Of all the seasons in the Christian year, the season of Lent is most difficult for many evangelicals to understand and participate in. Isn’t it just all so Catholic? Lent is often seen as the epitome of works-religion: I earn favor with God by making myself uncomfortable through giving up something I like.
No, like Advent and Epiphany, Lent is about seeing Jesus more clearly. And when we see Jesus clearly, we see ourselves rightly in relation to him: we are sinners who need what only he can provide. Referring to the biblical meditations that accompany Lent, beginning with the wilderness temptation and ending with Gethsemane, Bobby Gross summarizes Lent this way:
We can think of Lent as both a sojourn and a journey. We have two opportunities to identify with Jesus, one at the start of his public ministry and one near the end. The sojourn occurs in the desert as Jesus spends forty days alone in the self-reflection and discernment of God’s way. The journey takes place on the road to Jerusalem as Jesus moves toward his dark destiny. The sojourn causes us to look inward and acknowledge our human and spiritual vulnerabilities; the journey bids us look outward and weigh the costs of discipleship. Both involve turning. In the solitary sojourn, we turn away from our sins and temptations and toward God and his great mercy. This is otherwise known as repentance.

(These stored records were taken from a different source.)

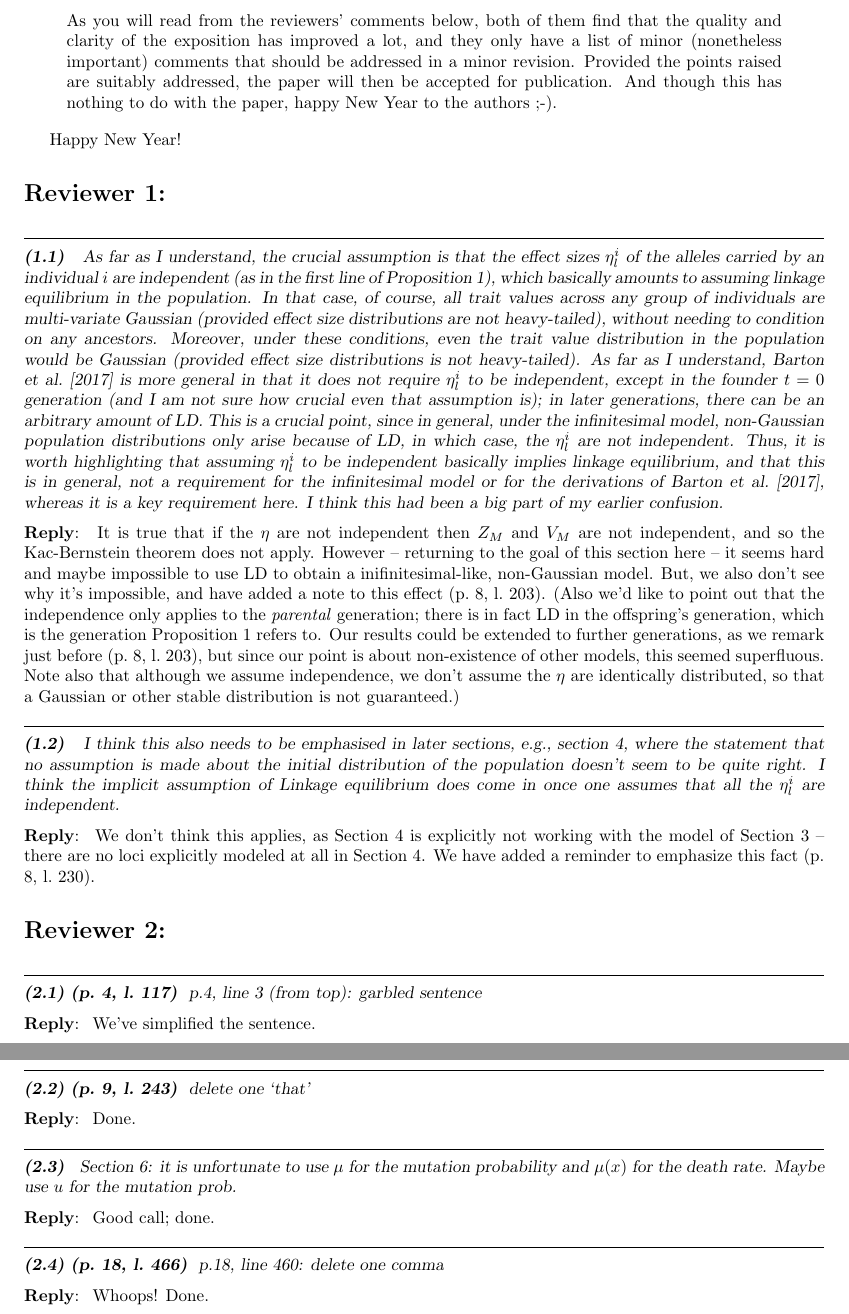
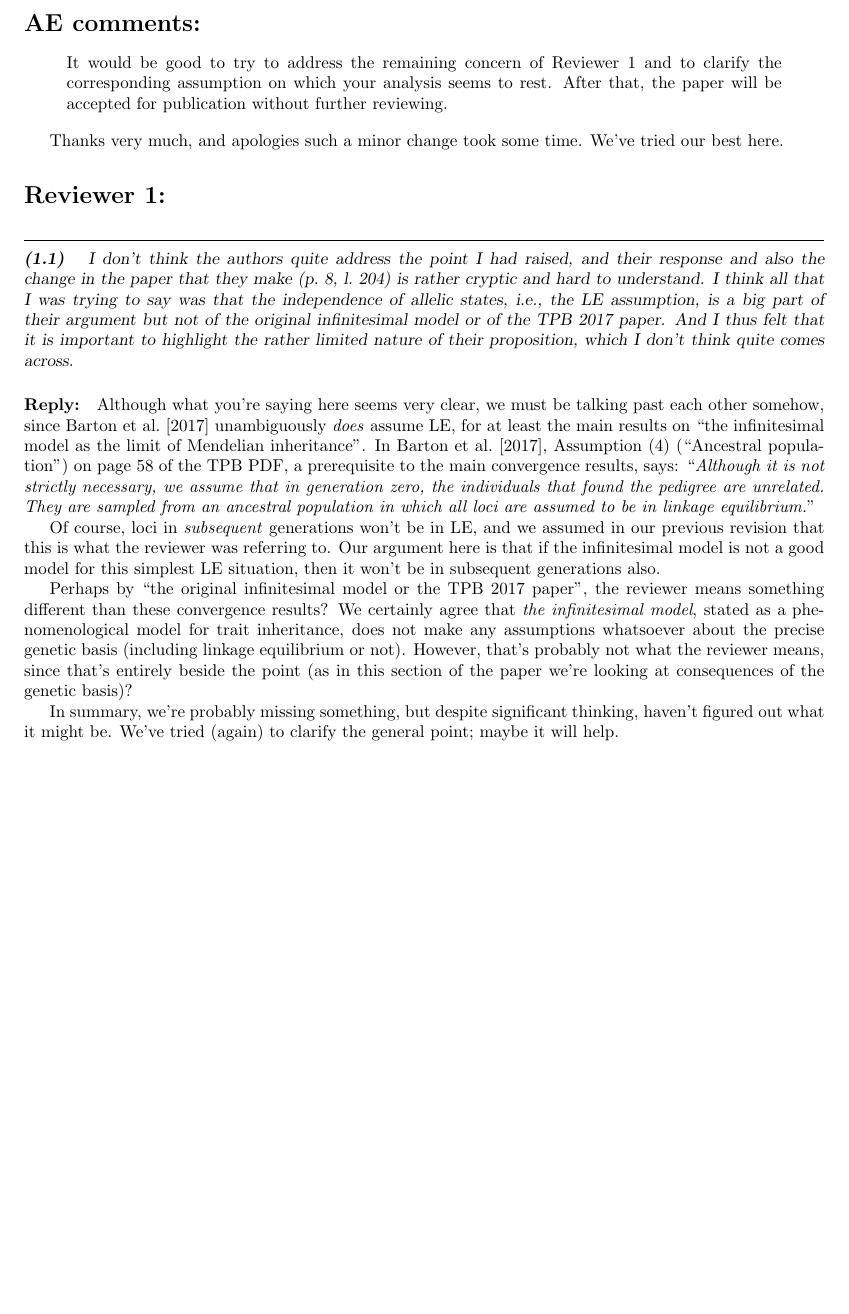
Before and after one commit to petrelharp/abnormal_quant_gen, a LaTeX paper (writeup.tex, which reads review-responses.tex): two parts of pages 29 and 30 of 30 before the commit and part of page 29 of 29 after it, the two joined at a grey line, cut at the place of the change, the shorter picture padded with empty space. Compiled offline with pdfLaTeX.

Commit message:
final response to reviewers

```diff
--- a/review-responses.tex
+++ b/review-responses.tex
@@ -58,104 +58,61 @@ Peter Ralph
 \section*{AE comments:}
 
 \begin{quote}
-As you will read from the reviewers' comments below, both of them find that the quality and clarity of the exposition has improved a lot, and they only have a list of minor (nonetheless important) comments that should be addressed in a minor revision. Provided the points raised are suitably addressed, the paper will then be accepted for publication. And though this has nothing to do with the paper, happy New Year to the authors ;-).
+It would be good to try to address the remaining concern of Reviewer 1 and to
+clarify the corresponding assumption on which your analysis seems to rest.
+After that, the paper will be accepted for publication without further
+reviewing.
 \end{quote}
 
-Happy New Year!
+Thanks very much, and apologies such a minor change took some time.
+We've tried our best here.
 
 
 %%%%%%%%%%%%%%
 \reviewersection{1}
 
-
 \begin{point}{}
-     As far as I understand, the crucial assumption is that the effect sizes $\eta_{l}^{i}$
-     of the alleles carried by an individual $i$ are independent
-     (as in the first line of Proposition \ref{prop:parental_contribs}),
-     which basically amounts to assuming linkage equilibrium in the population.
-     In that case, of course, all trait values across any group of individuals are multi-variate Gaussian
-     (provided effect size distributions are not heavy-tailed),
-     without needing to condition on any ancestors.
-     Moreover, under these conditions,
-     even the trait value distribution in the population would be Gaussian
-     (provided effect size distributions is not heavy-tailed).
-     As far as I understand, \citet{barton2017infinitesimal} is more general
-     in that it does not require $\eta_{l}^{i}$ to be independent,
-     except in the founder $t=0$ generation
-     (and I am not sure how crucial even that assumption is);
-     in later generations, there can be an arbitrary amount of LD.
-     This is a crucial point, since in general, under the infinitesimal model,
-     non-Gaussian population distributions only arise because of LD, in which case,
-     the $\eta_{l}^{i}$ are not independent.
-     Thus, it is worth highlighting that assuming $\eta_{l}^{i}$ to be independent
-     basically implies linkage equilibrium, and that this is in general,
-     not a requirement for the infinitesimal model
-     or for the derivations of \citet{barton2017infinitesimal},
-     whereas it is a key requirement here.
-     I think this had been a big part of my earlier confusion.
+I don't think the authors quite address the point I had raised, and their
+response and also the change in the paper that they make \revref{} is
+rather cryptic and hard to understand. I think all that I was trying to say was
+that the independence of allelic states, i.e., the LE assumption, is a big part
+of their argument but not of the original infinitesimal model or of the TPB
+2017 paper. And I thus felt that it is important to highlight the rather
+limited nature of their proposition, which I don't think quite comes across.
 \end{point}
 
-\reply{
-    It is true that if the $\eta$ are not independent then $Z_M$ and $V_M$ are not independent,
-    and so the Kac-Bernstein theorem does not apply.
-    However -- returning to the goal of this section here -- it seems hard and maybe impossible
-    to use LD to obtain a inifinitesimal-like, non-Gaussian model.
-    But, we also don't see why it's impossible, and have added a note to this effect \revref.
-    (Also we'd like to point out that the independence only applies to the \emph{parental} generation;
-    there is in fact LD in the offspring's generation, which is the generation Proposition \ref{prop:parental_contribs}
-    refers to. Our results could be extended to further generations, as we remark just before \revref,
-    but since our point is about non-existence of other models, this seemed superfluous.
-    Note also that although we assume independence, we don't assume the $\eta$ are identically distributed,
-    so that a Gaussian or other stable distribution is not guaranteed.)
-}
+\paragraph{Reply:}
+Although what you're saying here seems very clear,
+we must be talking past each other somehow,
+since \citet{barton2017infinitesimal} unambiguously \emph{does} assume LE,
+for at least the main results on
+``the infinitesimal model as the limit of Mendelian inheritance''.
+In \citet{barton2017infinitesimal}, Assumption (4) (``Ancestral population'')
+on page 58 of the TPB PDF,
+a prerequisite to the main convergence results, says:
+``\emph{Although it is not strictly necessary,
+we assume that in generation zero, the individuals that
+found the pedigree are unrelated. They are sampled from
+an ancestral population in which all loci are assumed to be
+in linkage equilibrium.}''
 
-\begin{point}{}
-     I think this also needs to be emphasised in later sections,
-     e.g., section 4, where the statement that no assumption is made about the initial distribution of the population
-     doesn't seem to be quite right.
-     I think the implicit assumption of Linkage equilibrium does come in
-     once one assumes that all the $\eta_{l}^{i}$ are independent.
-\end{point}
+Of course, loci in \emph{subsequent} generations won't be in LE,
+and we assumed in our previous revision that this is what the reviewer was referring to.
+Our argument here is that if the infinitesimal model
+is not a good model for this simplest LE situation,
+then it won't be in subsequent generations also.
 
-\reply{
-    We don't think this applies, as
-    Section 4 is explicitly not working with the model of Section 3 --
-    there are no loci explicitly modeled at all in Section 4.
-    We have added a reminder to emphasize this fact \revref.
-}
+Perhaps by ``the original infinitesimal model or the TPB 2017 paper'',
+the reviewer means something different than these convergence results?
+We certainly agree that \emph{the infinitesimal model},
+stated as a phenomenological model for trait inheritance,
+does not make any assumptions whatsoever about the precise genetic basis
+(including linkage equilibrium or not).
+However, that's probably not what the reviewer means, since that's entirely
+beside the point (as in this section of the paper we're looking at
+consequences of the genetic basis)?
 
-%%%%%%%%%%%%%%
-\reviewersection{2}
-
-
-\begin{point}{\revref}
-     p.4, line 3 (from top): garbled sentence
-\end{point}
-
-\reply{
-    We've simplified the sentence.
-}
-
-\begin{point}{\revref}
-     delete one `that'
-\end{point}
-
-\reply{
-    Done.
-}
-
-\begin{point}{}
-     Section 6: it is unfortunate to use $\mu$ for the mutation probability and $\mu(x)$ for the death rate. Maybe use $u$ for the mutation prob.
-\end{point}
-
-\reply{
-    Good call; done.
-}
-
-\begin{point}{\revref}
-     p.18, line 460: delete one comma
-\end{point}
-
-\reply{
-    Whoops! Done.
-}
+In summary, we're probably missing something,
+but despite significant thinking, haven't figured out what it might be.
+We've tried (again) to clarify the general point;
+maybe it will help.
--- a/writeup.tex
+++ b/writeup.tex
@@ -606 +604,0 @@ Finally, note that we follow \citet{barton2017infinitesimal} by assuming that lo
-in the parental generation.
@@ -668,13 +672,13 @@ that retains independence of these terms.
 (Indeed, above we have put substantial restrictions on what models of inheritance
 might lead to such models;
 in particular,
-we are \emph{not} working with the explicit sum-of-$\eta_\ell$ model of the previous sections.) \revpoint{1}{2}
+we are \emph{not} working with the explicit sum-of-$\eta_\ell$ model of the previous sections.)
 We might also ask whether such a model
 might still reasonably approximate an additive model with non-Gaussian effects,
 and for the purpose of investigating this with simulations,
 some calculations will be helpful.
 
-To summarize, in this section we will uncritically assume that \llabel{clarification3}
+To summarize, in this section we will uncritically assume that
 the independence assumption of the infinitesimal model holds,
 but with an arbitrary distribution for the Mendelian sampling term,
 and ask which population trait distributions are possible.
```
Also changed, not shown: Makefile, writeup.tex (47 more changed lines).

As such, Lent helps us prepare to celebrate Easter with the most appropriate focus and the most intense joy, because we see so vividly the life that he has brought into our death.
On Wednesday, I’ll write a bit on fasting as the season begins.